* EXERCISE OBJECTIVE *
In the data below, give the number of lines that contain the word "html". Nothing else is needed.

Web interface edit records:
↓

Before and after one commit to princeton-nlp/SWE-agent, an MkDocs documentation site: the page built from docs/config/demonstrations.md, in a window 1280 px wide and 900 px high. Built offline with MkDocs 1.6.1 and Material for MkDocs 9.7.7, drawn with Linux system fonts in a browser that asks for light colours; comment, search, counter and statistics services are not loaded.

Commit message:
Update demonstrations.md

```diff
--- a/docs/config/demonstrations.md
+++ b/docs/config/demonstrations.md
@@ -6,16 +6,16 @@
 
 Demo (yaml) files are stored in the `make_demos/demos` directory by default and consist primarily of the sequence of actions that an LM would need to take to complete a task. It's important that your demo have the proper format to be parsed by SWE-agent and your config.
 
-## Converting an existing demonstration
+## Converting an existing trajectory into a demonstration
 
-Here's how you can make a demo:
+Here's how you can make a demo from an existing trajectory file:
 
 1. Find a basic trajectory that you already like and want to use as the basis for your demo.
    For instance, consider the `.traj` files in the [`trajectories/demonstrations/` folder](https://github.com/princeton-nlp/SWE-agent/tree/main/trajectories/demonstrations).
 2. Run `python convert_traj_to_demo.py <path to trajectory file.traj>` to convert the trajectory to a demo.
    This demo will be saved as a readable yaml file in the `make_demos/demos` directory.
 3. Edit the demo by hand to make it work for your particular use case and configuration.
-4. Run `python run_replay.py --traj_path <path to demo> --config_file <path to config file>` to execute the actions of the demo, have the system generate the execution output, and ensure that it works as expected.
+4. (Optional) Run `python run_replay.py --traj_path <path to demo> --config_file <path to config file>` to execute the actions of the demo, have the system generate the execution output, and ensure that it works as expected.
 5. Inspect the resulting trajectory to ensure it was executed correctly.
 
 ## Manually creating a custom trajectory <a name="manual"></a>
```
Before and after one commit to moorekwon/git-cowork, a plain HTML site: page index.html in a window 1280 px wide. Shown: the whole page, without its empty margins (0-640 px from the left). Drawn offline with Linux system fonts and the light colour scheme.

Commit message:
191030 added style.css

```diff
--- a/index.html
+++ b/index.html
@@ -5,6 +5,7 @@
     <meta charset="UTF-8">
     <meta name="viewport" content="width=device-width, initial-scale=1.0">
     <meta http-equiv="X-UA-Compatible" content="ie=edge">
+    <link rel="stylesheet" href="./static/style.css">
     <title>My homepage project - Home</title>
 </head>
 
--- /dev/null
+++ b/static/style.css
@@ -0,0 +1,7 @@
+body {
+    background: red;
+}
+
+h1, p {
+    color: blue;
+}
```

↑

* THE ANSWER *
3